I think it’s a temptation, but I don’t think it’s going to happen. One reason is because of what’s changed in evangelical political involvement.
I think there are lots and lots of young people, in their 20s to 40s, who are very impatient with older models of social engagement like those used by the Religious Right. They understand the importance of the life issues and the family issues, but they know the concern for justice has to be broader and global. At least a good portion of the evangelical movement is looking for leaders who have a broader conception of social justice. President Bush has provided that in many ways. He ran his initial campaign on education and on faith-based answers to poverty and addiction. And then he’s led the international efforts we’ve undertaken, both on the development and disease side, but also on the spread of human liberty.
You’re starting to sound like Jim Wallis!
No, because I also don’t think the answers can be found in the Religious Left. I don’t think we can minimize some of the traditional issues. I don’t believe it’s possible to be concerned about social justice without being concerned about the weakest members of the human family. I also think that America can play an active and positive role in the world and that we’re not at fault for everything.
Read the whole thing.
Update: Here are excerpts from another Gerson interview. Two interesting bits:
The president was not and is not a cultural warrior. He didn’t come from the background of, say, a Richard Nixon with the Hiss case or Ronald Reagan as a leader of the conservative movement. He came as a fairly moderate governor with an inclusive government style.
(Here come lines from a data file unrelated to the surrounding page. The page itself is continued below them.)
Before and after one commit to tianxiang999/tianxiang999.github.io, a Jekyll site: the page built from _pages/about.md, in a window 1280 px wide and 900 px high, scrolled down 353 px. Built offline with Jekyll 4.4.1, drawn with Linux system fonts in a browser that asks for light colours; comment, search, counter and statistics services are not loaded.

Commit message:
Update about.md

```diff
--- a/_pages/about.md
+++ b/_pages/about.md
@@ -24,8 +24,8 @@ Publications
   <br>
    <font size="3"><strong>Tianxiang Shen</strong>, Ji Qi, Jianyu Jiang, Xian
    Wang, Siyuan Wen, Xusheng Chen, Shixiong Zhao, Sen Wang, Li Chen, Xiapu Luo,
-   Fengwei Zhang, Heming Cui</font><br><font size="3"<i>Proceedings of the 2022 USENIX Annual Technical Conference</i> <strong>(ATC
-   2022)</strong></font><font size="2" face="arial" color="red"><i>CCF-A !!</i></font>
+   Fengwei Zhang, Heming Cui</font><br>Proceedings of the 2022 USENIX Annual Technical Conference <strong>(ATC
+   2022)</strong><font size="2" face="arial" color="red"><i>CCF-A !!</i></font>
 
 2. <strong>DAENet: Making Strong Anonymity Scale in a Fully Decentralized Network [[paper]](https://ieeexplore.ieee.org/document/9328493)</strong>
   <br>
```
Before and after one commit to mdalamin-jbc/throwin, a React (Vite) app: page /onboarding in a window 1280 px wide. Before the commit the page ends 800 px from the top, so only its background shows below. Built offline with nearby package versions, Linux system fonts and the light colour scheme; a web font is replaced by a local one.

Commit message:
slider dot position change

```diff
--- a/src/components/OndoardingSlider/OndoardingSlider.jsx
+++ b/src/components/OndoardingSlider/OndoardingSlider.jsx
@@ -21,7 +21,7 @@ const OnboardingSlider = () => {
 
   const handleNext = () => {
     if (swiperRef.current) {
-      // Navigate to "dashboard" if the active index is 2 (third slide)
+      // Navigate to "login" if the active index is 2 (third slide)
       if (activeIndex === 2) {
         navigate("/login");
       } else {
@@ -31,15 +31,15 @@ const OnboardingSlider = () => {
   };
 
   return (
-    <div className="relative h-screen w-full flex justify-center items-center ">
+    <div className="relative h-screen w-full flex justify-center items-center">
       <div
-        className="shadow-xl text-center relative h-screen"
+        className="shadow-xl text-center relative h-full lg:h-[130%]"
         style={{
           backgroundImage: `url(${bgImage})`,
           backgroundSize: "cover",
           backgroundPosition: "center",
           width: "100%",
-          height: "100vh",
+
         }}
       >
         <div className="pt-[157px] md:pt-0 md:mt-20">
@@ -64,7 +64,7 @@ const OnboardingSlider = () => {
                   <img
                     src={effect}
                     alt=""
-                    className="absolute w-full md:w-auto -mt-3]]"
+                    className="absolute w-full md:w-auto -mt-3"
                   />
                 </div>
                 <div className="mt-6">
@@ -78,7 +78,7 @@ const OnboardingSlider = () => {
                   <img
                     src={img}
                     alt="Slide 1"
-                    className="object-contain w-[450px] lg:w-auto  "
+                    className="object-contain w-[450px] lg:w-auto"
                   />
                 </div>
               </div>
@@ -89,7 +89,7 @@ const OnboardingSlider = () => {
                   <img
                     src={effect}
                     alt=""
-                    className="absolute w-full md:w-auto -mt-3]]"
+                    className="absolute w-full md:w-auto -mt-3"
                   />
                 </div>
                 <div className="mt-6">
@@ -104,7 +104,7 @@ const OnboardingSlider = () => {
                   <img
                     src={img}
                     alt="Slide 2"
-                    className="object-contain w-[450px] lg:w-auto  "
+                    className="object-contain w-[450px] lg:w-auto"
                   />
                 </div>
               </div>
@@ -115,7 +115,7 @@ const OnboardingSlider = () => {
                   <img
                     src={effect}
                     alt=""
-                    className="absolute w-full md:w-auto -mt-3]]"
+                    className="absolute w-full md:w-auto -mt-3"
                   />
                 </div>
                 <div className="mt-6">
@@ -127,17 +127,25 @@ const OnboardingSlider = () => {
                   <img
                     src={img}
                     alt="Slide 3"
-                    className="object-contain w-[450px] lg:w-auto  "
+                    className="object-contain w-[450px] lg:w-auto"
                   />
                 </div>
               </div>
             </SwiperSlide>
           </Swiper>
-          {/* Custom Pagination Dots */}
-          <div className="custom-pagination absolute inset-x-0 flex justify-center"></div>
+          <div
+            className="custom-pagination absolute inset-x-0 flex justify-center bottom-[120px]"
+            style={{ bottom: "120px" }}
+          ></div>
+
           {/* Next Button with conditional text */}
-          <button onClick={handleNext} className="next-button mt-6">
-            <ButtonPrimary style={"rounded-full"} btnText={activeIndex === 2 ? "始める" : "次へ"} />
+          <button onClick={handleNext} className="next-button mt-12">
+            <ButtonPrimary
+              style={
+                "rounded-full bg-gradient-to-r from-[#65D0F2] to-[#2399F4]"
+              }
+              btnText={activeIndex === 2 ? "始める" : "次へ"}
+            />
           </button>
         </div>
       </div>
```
"On the religion side, I think we have been very careful to have a principled pluralism, not to have a sectarian rhetoric. The goal is to be welcoming to the role of all faiths and not to single out any faith or preference. That kind of sectarianism is deeply destructive, it is destructive to faith as well as government, when any religious group becomes a tool of those in power.... [On gay rights] I would only say on the side of the homosexual rights question, I see it from the inside. This is a case where this was an issue that was pushed upon us by aggressive courts."
I think that GWB is a sort of a cultural warrior, though not with a hard rhetorical edge. There’s a good bit of evidence that he was and is troubled by the legacy of the 60s and that both his compassionate conservatism and his emphasis on the "ownership society" were intended to win back some of the ground in civil society that was won by the nihilistic Left in the 1960s. He is nothing if not a proponent of individual responsibility, albeit in a Christian rather than libertarian sense.
Here are a couple of passages from David Aikman’s
A Man of Faith that bear this out.
George W. first met [Marvin] Olasky in 1993, and Olasky’s views reinforced in the governor’s mind those of leftist-turned-conservative writer and commentator David Horowitz, who views the 1960s as the source of social policy based on guilt and on calls for massive governmental welfare spending. This approach, according to Olasky, ensured the continuing existence of a permanently dependent underclass. [Karl] Rove had discovered Horowitz and another influential debunker of the 1960s, Myron Magnet, and urged George W. to read their works. Rove was very taken with Magnet, whose book The Dream and the Nightmare reinforced Rove’s notion, shared by George W., that one of the disastrous cultural errors in the United States during the 1960s was the view of society as one great morass of "victims." [pp. 100-101]
My dream is to usher in what I call the "responsibility era"--an era in which each and every Texan understands that we’re responsible for the decisions we make in life; that each of us is responsible for making sure our families come first; that we’re responsible for loving our neighbors as we’d like to be loved ourselves; and that we’re responsible for the communities in which we live.
Government can help. Government can help usher in the responsibility era. After all, we can pass laws...that say, as we did in the Juvenile Justice Code, "If you break the law, there will be a consequence." The Juvenile Justice Code clearly says, "You’ll be held responsible for the decisions you’ve made." That’s a conservative approach. By the way, it’s a compassionate approach to say to our young that discipline and love go hand in hand.
Cultures change...one act of compassion at a time. That’s how cultures change. And each of us must participate. We must promote good values in our homes and in our public institutions. We must not be afraid to tach our children right from wrong....
We must teach our children bedrock values--not the values of one religious denomination over another, but Judeo-Christian values that have stood the test of time. The importance of family. There are obligations to love your nighbor, give an honest day’s work for an honest day’s wages. Don’t lie, do not cheat, do not steal. Respect others. Respect their opinions, and remember, it’s you who are responsible for the decisions you make in life. [pp. 210-211]
The last few paragraphs are taken from a sermon GWB preached in 1999. They make it tolerably clear that he wanted to roll back the legacy of the 1960s.